Dealing With Isolation When You Live With a Mental Illness
In the last 20 plus years of struggling with depression and in the last 10 years with anxiety, I have come to learn a lot about both illnesses. When I was diagnosed, I delved into researching these two illnesses, learning causes, symptoms and treatments. I went through many medications and therapies.
I have become a huge mental health advocate and a big help to others. I like to consider myself an expert, just not a medically trained one. Yet, now I have been blindsided by a trait of these illnesses I never thought possible — isolation.
I’ve read several articles about people isolating themselves because of social anxiety. Of course, I know the isolation that come from the stigma around mental illness. What about the isolation we can cause ourselves? The isolation we aren’t sure is actually real? The isolation these illnesses bring?

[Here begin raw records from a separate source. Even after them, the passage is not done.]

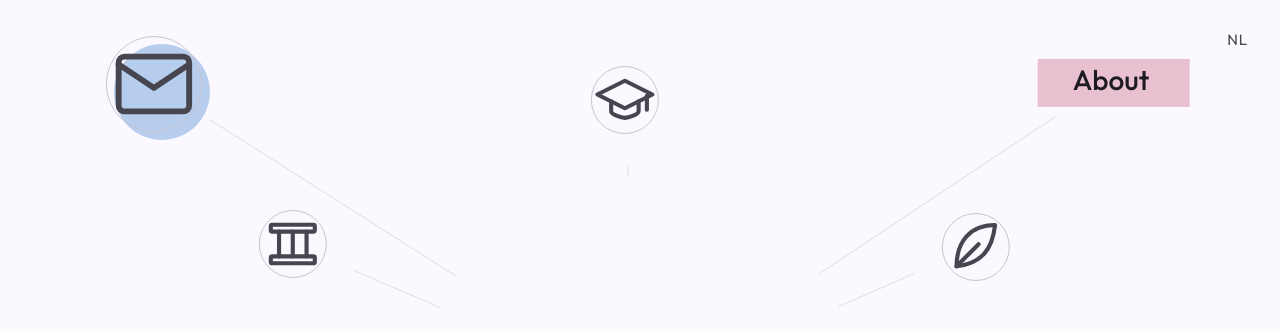
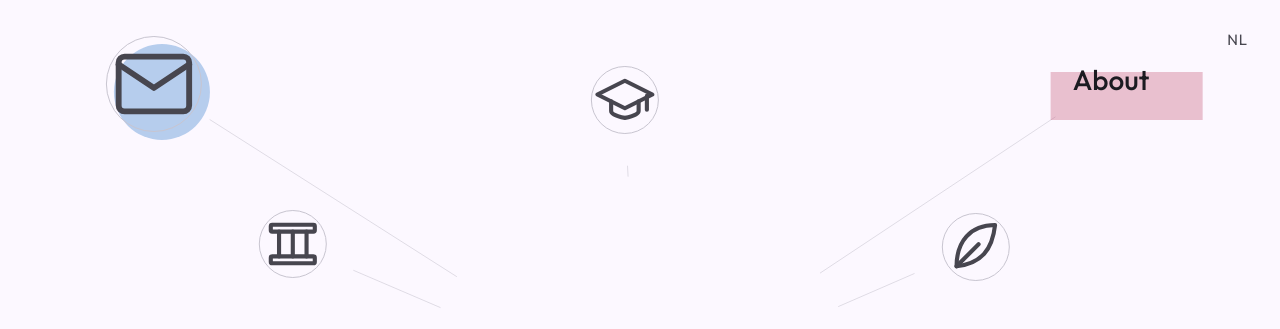
Before and after one commit to RubenPeeters/peeters-ai, an Astro site: page / in a window 1280 px wide. In both pictures the pointer is over the link 1111 px from the left and 80 px from the top of the page. Shown: the top 329 px of the page. Built offline with nearby package versions, Linux system fonts and the light colour scheme; Astro itself is replaced by a stand-in of ours; a web font is replaced by a local one.

Commit message:
Push hover rectangle offset to 1rem so it reads as intentional

```diff
--- a/src/components/HomeGraph.astro
+++ b/src/components/HomeGraph.astro
@@ -290,7 +290,7 @@ const nodesPayload = nodes.map((n) => ({ id: n.id, hx: n.hx, hy: n.hy }));
     width: 9.5rem;
     height: 3rem;
     border-radius: 0;
-    transform: translate(calc(-50% + 0.1875rem), calc(-50% + 0.1875rem));
+    transform: translate(calc(-50% + 1rem), calc(-50% + 1rem));
   }
   .node-link:focus-visible {
     outline: 2px solid var(--section, var(--color-accent));
```
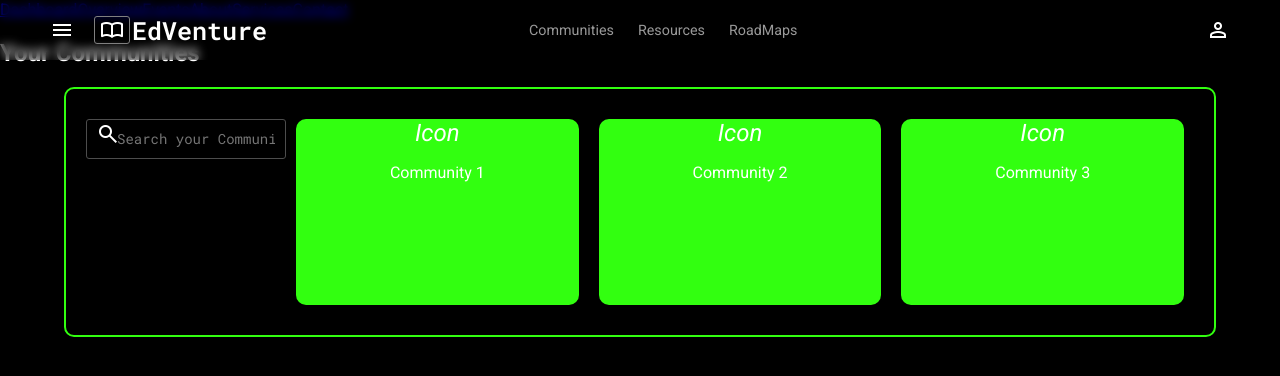
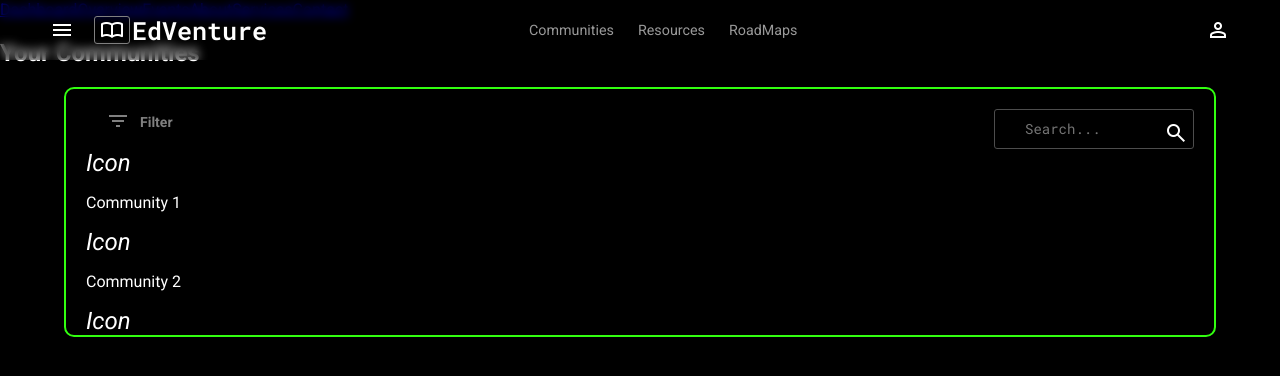
Before and after one commit to EdVentureDev/EdVenture, an Angular app in the folder EdVenture-FrontEnd/: page /home in a window 1280 px wide. Shown: the top 376 px of the page. Built offline with nearby package versions, Linux system fonts and the light colour scheme.

Commit message:
Update dashboard community component CSS and HTML

```diff
--- a/EdVenture-FrontEnd/src/app/components/dashboard/dashboard-community/dashboard-community.component.css
+++ b/EdVenture-FrontEnd/src/app/components/dashboard/dashboard-community/dashboard-community.component.css
@@ -28,7 +28,6 @@
     width: 90%;
     height: 250px;
     margin: auto;
-    display: flex;
     justify-content: space-between;
     padding: 20px;
     box-sizing: border-box;
@@ -36,7 +35,37 @@
     border: 2px solid #32ff10;
     overflow: auto;
 }
-
+.community-container.column1,
+.community-container.column2,
+.community-container.column3,
+.community-container.column4,
+.community-container.column5,
+.community-container.column6{
+    display: flex;
+    flex-wrap: wrap;
+    justify-content: space-between;
+    margin-top: 20px;
+    padding: 10px;
+    box-sizing: border-box;
+    border-radius: 10px;
+    border: 2px solid #32ff10;
+    overflow: auto;
+}
+.community-container.column1,
+.community-container.column4{
+   margin-left: 12%;
+   margin-right: 10px;
+}
+.community-container.column2,
+.community-container.column5{
+    margin-left: 12%;
+   margin-right: 10px;
+}
+.community-container.column3,
+.community-container.column6{
+    margin-left: 12%;
+   margin-right: 10px;
+}
 .community-header input{
     box-sizing: border-box;
     width: 100%;
@@ -48,7 +77,7 @@
     color: hsl(0, 05, 70%);
     font-family: var(--typeface-mono);
     font-size: 14px;
-    margin-top: 10px;
+    margin-top: 0px;
     padding-left: 30px;
     color: #32ff10;
 }
@@ -58,14 +87,33 @@
 }
 .search-container {
     position: relative;
-    width: 200px; /* Adjust as needed */
+    width: 200px;
+    margin-inline-start: auto;
 }
 .search-icon {
     position: absolute;
-    left: 10px; /* Adjust as needed */
-    top: 50%;
+    left: 170px; /* Adjust as needed */
+    top: 60%;
     transform: translateY(-50%);
     /* Add other styles as needed */
+}
+.community-header{
+    display: flex;
+    justify-content: space-between;
+}
+.filter-container {
+    display: flex;
+    margin-left: 20px;
+    color: grey;
+}
+.filter-container p{
+    margin: 0;
+    padding: 0;
+    font-size: 14px;
+    font-weight: 600;
+    font-weight: 600;
+    margin-left: 10px;
+    margin-top: 5px;
 }
 
 .column {
--- a/EdVenture-FrontEnd/src/app/components/dashboard/dashboard-community/dashboard-community.component.html
+++ b/EdVenture-FrontEnd/src/app/components/dashboard/dashboard-community/dashboard-community.component.html
@@ -18,21 +18,46 @@
 
 <div class="community-container">
     <div class="community-header">
+        <div class="filter-container">
+            <span class="material-symbols-outlined">
+                filter_list
+                </span>
+            <p>Filter</p>
+        </div>
         <div class="search-container">
-        <input type="text" placeholder="Search your Community">
+        <input type="text" placeholder="Search...">
         <span class="material-symbols-outlined search-icon">search</span>
     </div>
-    <br>
     </div>
-    <div class="column">
+    <div class="column1">
         <i class="material-icons">Icon</i>
         <p>Community 1</p>
     </div>
-    <div class="column">
+    <div class="column2">
         <i class="material-icons">Icon</i>
         <p>Community 2</p>
     </div>
-    <div class="column">
+    <div class="column3">
+        <i class="material-icons">Icon</i>
+        <p>Community 3</p>
+    </div>
+    <div class="column4">
+        <i class="material-icons">Icon</i>
+        <p>Community 3</p>
+    </div>
+    <div class="column5">
+        <i class="material-icons">Icon</i>
+        <p>Community 3</p>
+    </div>
+    <div class="column6">
+        <i class="material-icons">Icon</i>
+        <p>Community 3</p>
+    </div>
+    <div class="column7">
+        <i class="material-icons">Icon</i>
+        <p>Community 3</p>
+    </div>
+    <div class="column8">
         <i class="material-icons">Icon</i>
         <p>Community 3</p>
     </div>
```
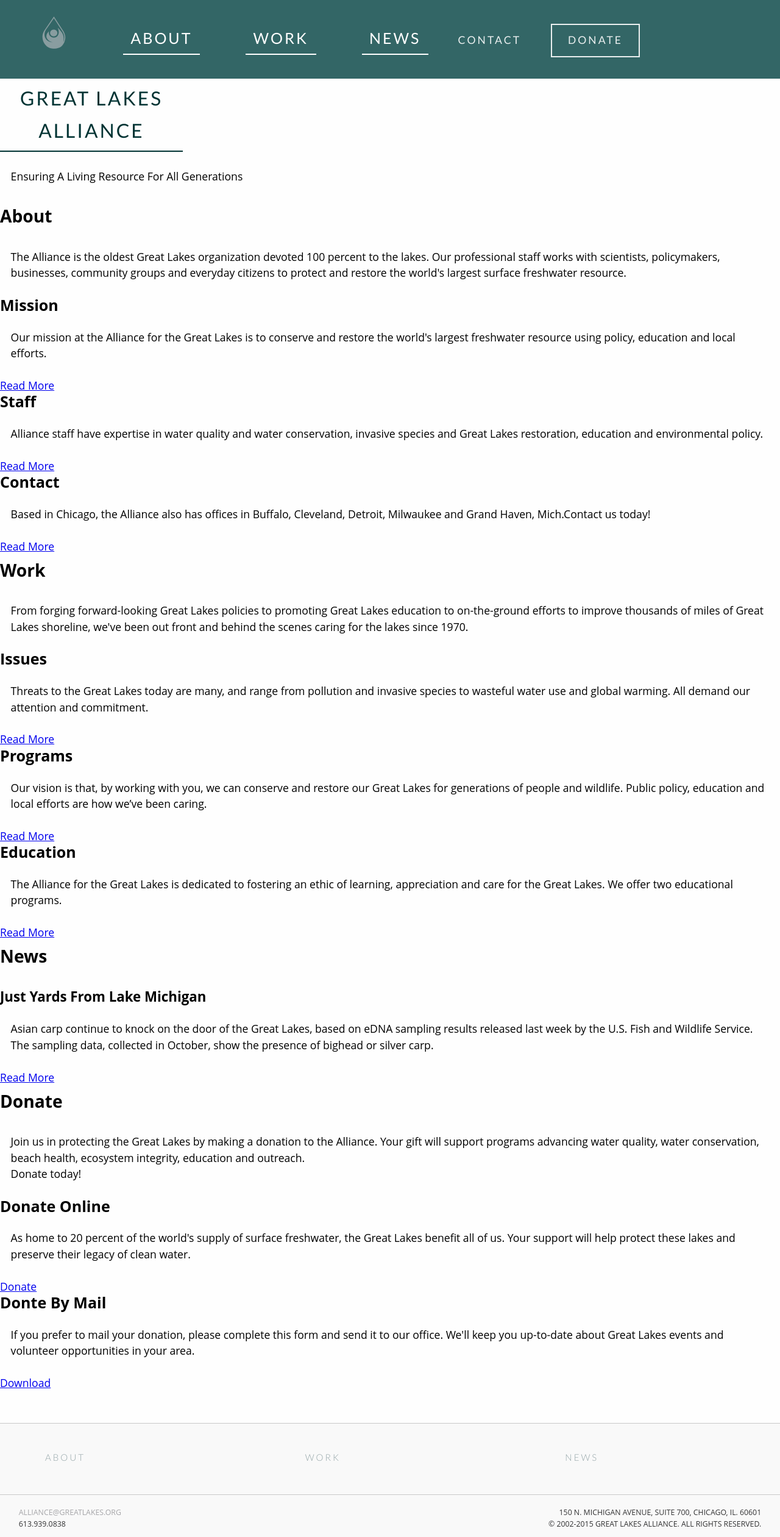
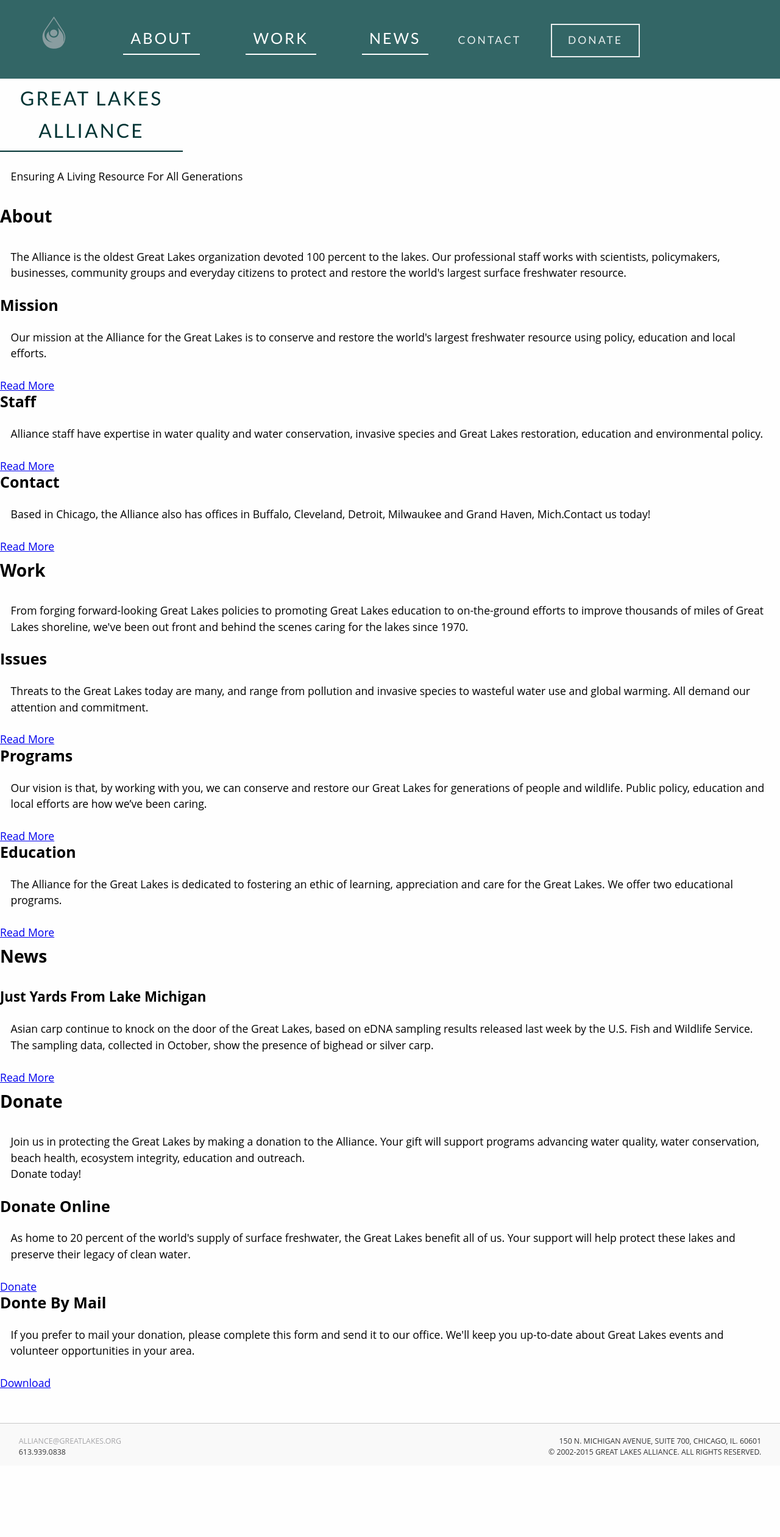
Before and after one commit to gbales11/greatlakesalliance, a Jekyll site: the page built from index.html, in a window 1280 px wide. Shown: the whole page at 61% size. Built offline with Jekyll 4.4.1, drawn with Linux system fonts in a browser that asks for light colours; nearby versions of some CDN libraries; Markdown is read by kramdown in place of the engine named in the settings; after the commit the page ends 2404 px from its top, so only the background shows below that.

Commit message:
refactor:(html css): remove top footer content
Remove top footer content and update style.

```diff
--- a/_layouts/default.html
+++ b/_layouts/default.html
@@ -77,51 +77,6 @@
 {{content}}
 
 	<footer>
-		<div class="row">
-
-			<div class="footer-grid">
-				<div>
-					<ul>
-						<li class="top-menu">About
-							<ul class="sub-menu">
-								<li><a href="#">Mission</a></li>
-								<li><a href="#">Staff</a></li>
-								<li><a href="#">Contact</a></li>
-							</ul>
-						</li>
-					</ul>
-				</div>
-			</div>
-
-			<div class="footer-grid">
-				<div>
-					<ul>
-						<li class="top-menu">Work
-							<ul>
-								<li><a href="#">Issues</a></li>
-								<li><a href="#">Programs</a></li>
-								<li><a href="#">Education</a></li>
-							</ul>
-						</li>
-					</ul>
-				</div>
-			</div>
-
-			<div class="footer-grid">
-				<div>
-					<ul>
-						<li class="top-menu">News
-							<ul>
-								<li><a href="#">Headlines</a></li>
-								<li><a href="#">Events</a></li>
-							</ul>
-						</li>
-					</ul>
-				</div>
-			</div>
-
-		</div>
-
 		<div class="row contact-info">
 			<div class="footer-grid contact">
 				<a href="mailto:alliance@greatlakes.org">alliance@greatlakes.org</a><br/>613.939.0838
--- a/css/style.css
+++ b/css/style.css
@@ -462,61 +462,43 @@
   border-top: 1px solid #c9c9c9; }
 
 /* line 316, /Users/sam/Documents/Graphic Design/3rd Year/Semester 6/Web Dev. V/greatlakesalliance/scss/components/main */
-.top-menu {
-  text-transform: uppercase;
-  margin-bottom: 1.6em;
-  margin-left: 0; }
-
-/* line 323, /Users/sam/Documents/Graphic Design/3rd Year/Semester 6/Web Dev. V/greatlakesalliance/scss/components/main */
-footer ul li {
-  padding: 0.25 0;
-  text-transform: capitalize;
-  font-size: 15px; }
-
-/* line 329, /Users/sam/Documents/Graphic Design/3rd Year/Semester 6/Web Dev. V/greatlakesalliance/scss/components/main */
-footer ul {
-  list-style-type: none;
-  margin: 0;
-  padding: 0; }
-
-/* line 335, /Users/sam/Documents/Graphic Design/3rd Year/Semester 6/Web Dev. V/greatlakesalliance/scss/components/main */
 footer a {
   color: #a6a6a9;
   text-decoration: none;
   transition: all 10ms ease-in-out; }
-  /* line 338, /Users/sam/Documents/Graphic Design/3rd Year/Semester 6/Web Dev. V/greatlakesalliance/scss/components/main */
+  /* line 319, /Users/sam/Documents/Graphic Design/3rd Year/Semester 6/Web Dev. V/greatlakesalliance/scss/components/main */
   footer a:hover {
     color: #58aec4; }
 
-/* line 344, /Users/sam/Documents/Graphic Design/3rd Year/Semester 6/Web Dev. V/greatlakesalliance/scss/components/main */
+/* line 325, /Users/sam/Documents/Graphic Design/3rd Year/Semester 6/Web Dev. V/greatlakesalliance/scss/components/main */
 li {
   line-height: 1.6em;
   display: list-item;
   text-align: -webkit-match-parent; }
 
-/* line 350, /Users/sam/Documents/Graphic Design/3rd Year/Semester 6/Web Dev. V/greatlakesalliance/scss/components/main */
+/* line 331, /Users/sam/Documents/Graphic Design/3rd Year/Semester 6/Web Dev. V/greatlakesalliance/scss/components/main */
 .text-right {
   text-align: right; }
 
-/* line 355, /Users/sam/Documents/Graphic Design/3rd Year/Semester 6/Web Dev. V/greatlakesalliance/scss/components/main */
+/* line 336, /Users/sam/Documents/Graphic Design/3rd Year/Semester 6/Web Dev. V/greatlakesalliance/scss/components/main */
 .contact-info {
   font-size: 0.7em;
   text-transform: uppercase; }
 
-/* line 360, /Users/sam/Documents/Graphic Design/3rd Year/Semester 6/Web Dev. V/greatlakesalliance/scss/components/main */
+/* line 341, /Users/sam/Documents/Graphic Design/3rd Year/Semester 6/Web Dev. V/greatlakesalliance/scss/components/main */
 .contact {
   padding-bottom: 2em;
   padding-right: 0; }
 
 @media only screen and (min-width: 600px) {
-  /* line 366, /Users/sam/Documents/Graphic Design/3rd Year/Semester 6/Web Dev. V/greatlakesalliance/scss/components/main */
+  /* line 347, /Users/sam/Documents/Graphic Design/3rd Year/Semester 6/Web Dev. V/greatlakesalliance/scss/components/main */
   .row {
     display: -webkit-flex;
     display: -ms-flexbox;
     display: flex;
     max-width: 1440px; }
 
-  /* line 371, /Users/sam/Documents/Graphic Design/3rd Year/Semester 6/Web Dev. V/greatlakesalliance/scss/components/main */
+  /* line 352, /Users/sam/Documents/Graphic Design/3rd Year/Semester 6/Web Dev. V/greatlakesalliance/scss/components/main */
   .footer-grid {
     -webkit-flex: 1;
     -ms-flex: 1;
```
Also changed, not shown: scss/components/_main.scss (+0 -19 lines), 1 other file.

I’ve always considered myself lucky. From my first diagnosis decades ago, I have had a strong support system. Although I was told never to talk about it in the beginning, my parents always stood by me and got me the help I needed. My husband, having dated me for eight years before marrying me, knew from the beginning that his wife was a bit “atypical.”
He has never left my side even though I have told him numerous times to leave. My oldest and dearest friends, ranging from childhood through college to now, support and love me. I have never felt lonesome.
Then, why do I feel so alone, ignored and at times disliked? Being a part of a small but close group of friends has in ways saved me. There have been times where we have gone out, and I did not want to go because depression was rearing its ugly, lying head at me. From my years in therapy, I knew socialization is a must and I always forced myself to go.
Most of the time, once there, I had an great time. They accepted me and my “flaws.” Lately, something has seemed to change. Of course, being a person with anxiety, I am worried it was me.
What did I do? Did I say something wrong? Am I discussing my illnesses too much? Did I offend someone? This change started toward the beginning of summer. Text messages became less. Social media “likes” dissipated. Summer gatherings were few. And then, then, it culminated with one recent event and no invite extended to only myself.
The isolation I was feeling already, grew. Like a building in an earthquake, I crumbled. Tears streaming down my face, I felt so alone. I worried I would succumb to depression again because this branch of my support system was breaking. I worried they had “disowned” me. Most of all, I worried this isolation was caused because I had a mental illness, something that was never an issue before.
I tried to create answers for myself:
They’re busy. We all are. I only discuss my illnesses on my blog and other websites so that can’t be it. I haven’t been great at inviting people over to my house (because, honestly, I am embarrassed by it.) Maybe my daughter said or did something to one of theirs. No, stop, do not even go there.
I must have done something to lower myself down a few rungs on the friendship ladder. Now, I am alone, abandoned to my worrisome thoughts, questioning over and over what I could have said or done and always fearing the worst. I have now isolated myself, letting these negative thoughts control me, too shy to outright just ask or nonchalantly bring it up.
The days that have since followed have been days in thought, deep thought. Taking what I’ve learned in both cognitive behavioral therapy (CBT) and eye movement desensitization and reprocessing therapy (EMDR). I have sat with these thoughts more logically.
Did I say or do something? It’s possible, but I don’t think so. I am an excessively loyal and kind person, always there to listen and help. Do I discuss my depression and anxiety too much? Most of the time when with my friends, I don’t say anything. I am the listener. So, probably not.
In the end, we are all busy. For now, I am trying really hard to not be hard on myself while I wonder what happened with my local social group. It’s still a bit of a struggle, and I still feel isolation.
Image via Thinkstock.